§ Task statement
Make an exact copy of the records below, leaving every image out.
★ ★ ★ ★
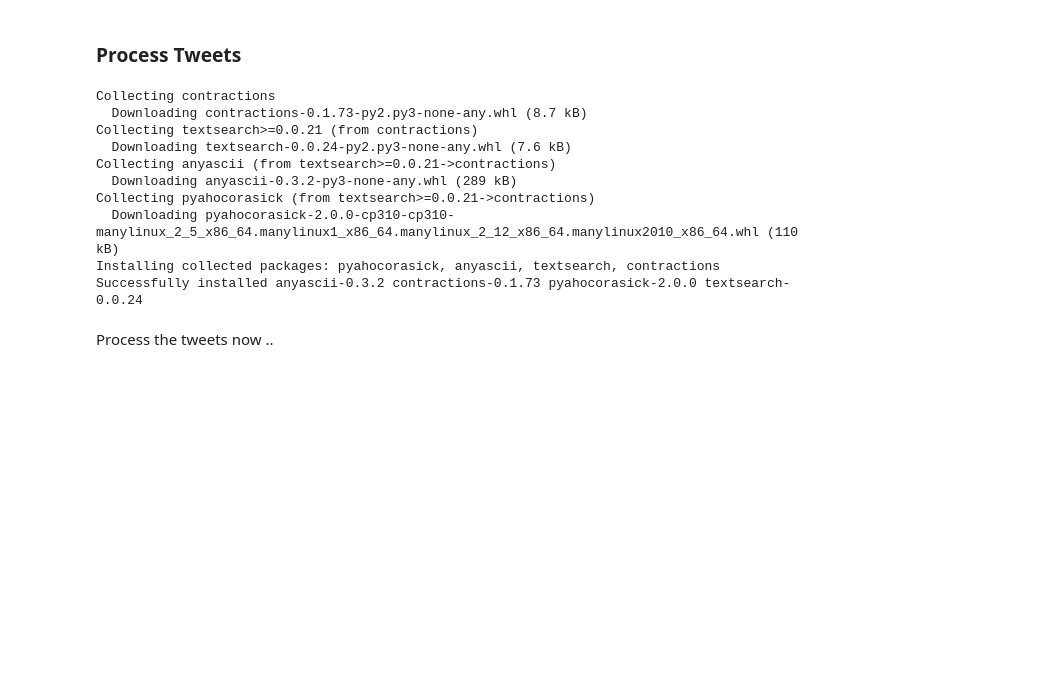
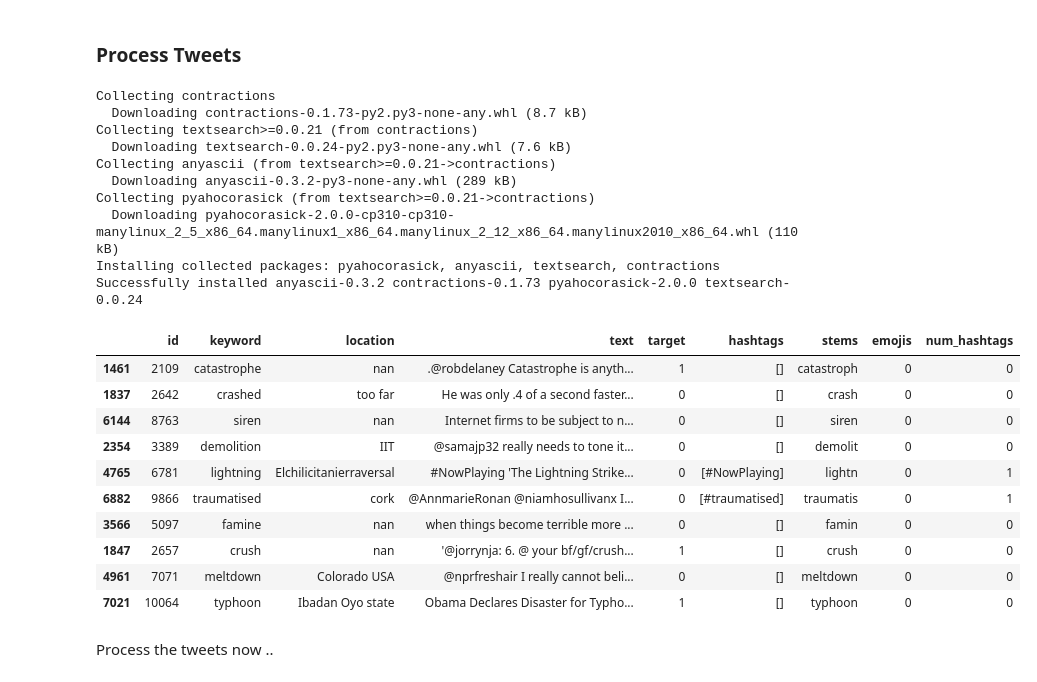
Before and after one commit to msusol/kaggle, a Jupyter notebook: notebooks/disaster-tweet-classification-tensorflow.ipynb, the cells around one changed output. Cells and saved outputs as stored; diff of their text form; code cells hidden in the pictures; blank space fills up the shorter version.

```diff
--- a/notebooks/disaster-tweet-classification-tensorflow.ipynb
+++ b/notebooks/disaster-tweet-classification-tensorflow.ipynb
@@ -102,10 +95,9 @@ from nltk.stem import PorterStemmer
 class TweetSweeper:
     def __init__(self, tweets):
         self.tweets = tweets
-        # Tweet Text
         self.stemmer = PorterStemmer()
-        self.tweets['text_clean'] = self.tweets['text'].apply(lambda x: contractions.fix(x))
-        self.tweets['text_clean'] = self.tweets['text_clean'].apply(lambda x: self.demojize(x))
+        self.tweets['text'] = self.tweets['text'].apply(lambda x: contractions.fix(x))
+        self.tweets['text'] = self.tweets['text'].apply(lambda x: self.demojize(x))
         self.tweets['hashtags'] = self.tweets['text'].apply(lambda x: [x for x in x.split(" ") if x.startswith("#")])
         # Keyword
         self.tweets['keyword'] = self.tweets['keyword'].apply(str)
@@ -123,7 +115,6 @@ class TweetSweeper:
         # Counts
         self.tweets['emojis'] = self.tweets['text'].apply(self.emoji_count)
         self.tweets['num_hashtags'] = self.tweets['text'].apply(self.hash_count)
-        self.tweets['token_count'] = self.tweets['text'].apply(lambda x: len(x))
 
     def demojize(self, tweet):
         emojis = re.compile("["
@@ -150,32 +141,47 @@ class TweetSweeper:
     def clean_keywords(self, keyword):
         cleaned = re.sub(r'%20', ' ', keyword)
         return cleaned
 
     def remove_accents(self, keyword):
         cleaned = unidecode.unidecode(keyword)
         return cleaned
 
     def remove_punctuation(self, keyword):
         cleaned = re.sub(r"[!\"#$%&()*+-./:;<=>?@[\]^_`{|}~\n -' ]"," ",keyword)
         return cleaned
 
     def remove_nums(self, location):
         cleaned = re.sub(r'\d+', '', location)
         return cleaned
 
     def remove_extra_w_space(self, location):
         cleaned_text = re.sub(r"\s+"," ", location).strip()
         return cleaned_text
+
+tweets = train_data.sample(n=10, random_state=23)
+test = TweetSweeper(tweets)
+test.tweets
 # %% [output]
 Collecting contractions
   Downloading contractions-0.1.73-py2.py3-none-any.whl (8.7 kB)
 Collecting textsearch>=0.0.21 (from contractions)
   Downloading textsearch-0.0.24-py2.py3-none-any.whl (7.6 kB)
 Collecting anyascii (from textsearch>=0.0.21->contractions)
   Downloading anyascii-0.3.2-py3-none-any.whl (289 kB)
 Collecting pyahocorasick (from textsearch>=0.0.21->contractions)
   Downloading pyahocorasick-2.0.0-cp310-cp310-manylinux_2_5_x86_64.manylinux1_x86_64.manylinux_2_12_x86_64.manylinux2010_x86_64.whl (110 kB)
 Installing collected packages: pyahocorasick, anyascii, textsearch, contractions
 Successfully installed anyascii-0.3.2 contractions-0.1.73 pyahocorasick-2.0.0 textsearch-0.0.24
+|  | id | keyword | location | text | target | hashtags | stems | emojis | num_hashtags |
+| 1461 | 2109 | catastrophe | nan | .@robdelaney Catastrophe is anyth... | 1 | [] | catastroph | 0 | 0 |
+| 1837 | 2642 | crashed | too far | He was only .4 of a second faster... | 0 | [] | crash | 0 | 0 |
+| 6144 | 8763 | siren | nan | Internet firms to be subject to n... | 0 | [] | siren | 0 | 0 |
+| 2354 | 3389 | demolition | IIT | @samajp32 really needs to tone it... | 0 | [] | demolit | 0 | 0 |
+| 4765 | 6781 | lightning | Elchilicitanierraversal | #NowPlaying 'The Lightning Strike... | 0 | [#NowPlaying] | lightn | 0 | 1 |
+| 6882 | 9866 | traumatised | cork | @AnnmarieRonan @niamhosullivanx I... | 0 | [#traumatised] | traumatis | 0 | 1 |
+| 3566 | 5097 | famine | nan | when things become terrible more ... | 0 | [] | famin | 0 | 0 |
+| 1847 | 2657 | crush | nan | '@jorrynja: 6. @ your bf/gf/crush... | 1 | [] | crush | 0 | 0 |
+| 4961 | 7071 | meltdown | Colorado USA | @nprfreshair I really cannot beli... | 0 | [] | meltdown | 0 | 0 |
+| 7021 | 10064 | typhoon | Ibadan Oyo state | Obama Declares Disaster for Typho... | 1 | [] | typhoon | 0 | 0 |
 # %% [markdown]
 Process the tweets now ..
```
Also changed, not shown: parts of 37 cells of this notebook, 1 other file.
★ ★ ★ ★
§ Solution to this task
Before and after one commit to msusol/kaggle, a Jupyter notebook: notebooks/disaster-tweet-classification-tensorflow.ipynb, the cells around one changed output. Cells and saved outputs as stored; diff of their text form; code cells hidden in the pictures; blank space fills up the shorter version.

```diff
--- a/notebooks/disaster-tweet-classification-tensorflow.ipynb
+++ b/notebooks/disaster-tweet-classification-tensorflow.ipynb
@@ -102,10 +95,9 @@ from nltk.stem import PorterStemmer
 class TweetSweeper:
     def __init__(self, tweets):
         self.tweets = tweets
-        # Tweet Text
         self.stemmer = PorterStemmer()
-        self.tweets['text_clean'] = self.tweets['text'].apply(lambda x: contractions.fix(x))
-        self.tweets['text_clean'] = self.tweets['text_clean'].apply(lambda x: self.demojize(x))
+        self.tweets['text'] = self.tweets['text'].apply(lambda x: contractions.fix(x))
+        self.tweets['text'] = self.tweets['text'].apply(lambda x: self.demojize(x))
         self.tweets['hashtags'] = self.tweets['text'].apply(lambda x: [x for x in x.split(" ") if x.startswith("#")])
         # Keyword
         self.tweets['keyword'] = self.tweets['keyword'].apply(str)
@@ -123,7 +115,6 @@ class TweetSweeper:
         # Counts
         self.tweets['emojis'] = self.tweets['text'].apply(self.emoji_count)
         self.tweets['num_hashtags'] = self.tweets['text'].apply(self.hash_count)
-        self.tweets['token_count'] = self.tweets['text'].apply(lambda x: len(x))
 
     def demojize(self, tweet):
         emojis = re.compile("["
@@ -150,32 +141,47 @@ class TweetSweeper:
     def clean_keywords(self, keyword):
         cleaned = re.sub(r'%20', ' ', keyword)
         return cleaned
 
     def remove_accents(self, keyword):
         cleaned = unidecode.unidecode(keyword)
         return cleaned
 
     def remove_punctuation(self, keyword):
         cleaned = re.sub(r"[!\"#$%&()*+-./:;<=>?@[\]^_`{|}~\n -' ]"," ",keyword)
         return cleaned
 
     def remove_nums(self, location):
         cleaned = re.sub(r'\d+', '', location)
         return cleaned
 
     def remove_extra_w_space(self, location):
         cleaned_text = re.sub(r"\s+"," ", location).strip()
         return cleaned_text
+
+tweets = train_data.sample(n=10, random_state=23)
+test = TweetSweeper(tweets)
+test.tweets
 # %% [output]
 Collecting contractions
   Downloading contractions-0.1.73-py2.py3-none-any.whl (8.7 kB)
 Collecting textsearch>=0.0.21 (from contractions)
   Downloading textsearch-0.0.24-py2.py3-none-any.whl (7.6 kB)
 Collecting anyascii (from textsearch>=0.0.21->contractions)
   Downloading anyascii-0.3.2-py3-none-any.whl (289 kB)
 Collecting pyahocorasick (from textsearch>=0.0.21->contractions)
   Downloading pyahocorasick-2.0.0-cp310-cp310-manylinux_2_5_x86_64.manylinux1_x86_64.manylinux_2_12_x86_64.manylinux2010_x86_64.whl (110 kB)
 Installing collected packages: pyahocorasick, anyascii, textsearch, contractions
 Successfully installed anyascii-0.3.2 contractions-0.1.73 pyahocorasick-2.0.0 textsearch-0.0.24
+|  | id | keyword | location | text | target | hashtags | stems | emojis | num_hashtags |
+| 1461 | 2109 | catastrophe | nan | .@robdelaney Catastrophe is anyth... | 1 | [] | catastroph | 0 | 0 |
+| 1837 | 2642 | crashed | too far | He was only .4 of a second faster... | 0 | [] | crash | 0 | 0 |
+| 6144 | 8763 | siren | nan | Internet firms to be subject to n... | 0 | [] | siren | 0 | 0 |
+| 2354 | 3389 | demolition | IIT | @samajp32 really needs to tone it... | 0 | [] | demolit | 0 | 0 |
+| 4765 | 6781 | lightning | Elchilicitanierraversal | #NowPlaying 'The Lightning Strike... | 0 | [#NowPlaying] | lightn | 0 | 1 |
+| 6882 | 9866 | traumatised | cork | @AnnmarieRonan @niamhosullivanx I... | 0 | [#traumatised] | traumatis | 0 | 1 |
+| 3566 | 5097 | famine | nan | when things become terrible more ... | 0 | [] | famin | 0 | 0 |
+| 1847 | 2657 | crush | nan | '@jorrynja: 6. @ your bf/gf/crush... | 1 | [] | crush | 0 | 0 |
+| 4961 | 7071 | meltdown | Colorado USA | @nprfreshair I really cannot beli... | 0 | [] | meltdown | 0 | 0 |
+| 7021 | 10064 | typhoon | Ibadan Oyo state | Obama Declares Disaster for Typho... | 1 | [] | typhoon | 0 | 0 |
 # %% [markdown]
 Process the tweets now ..
```
Also changed, not shown: parts of 37 cells of this notebook, 1 other file.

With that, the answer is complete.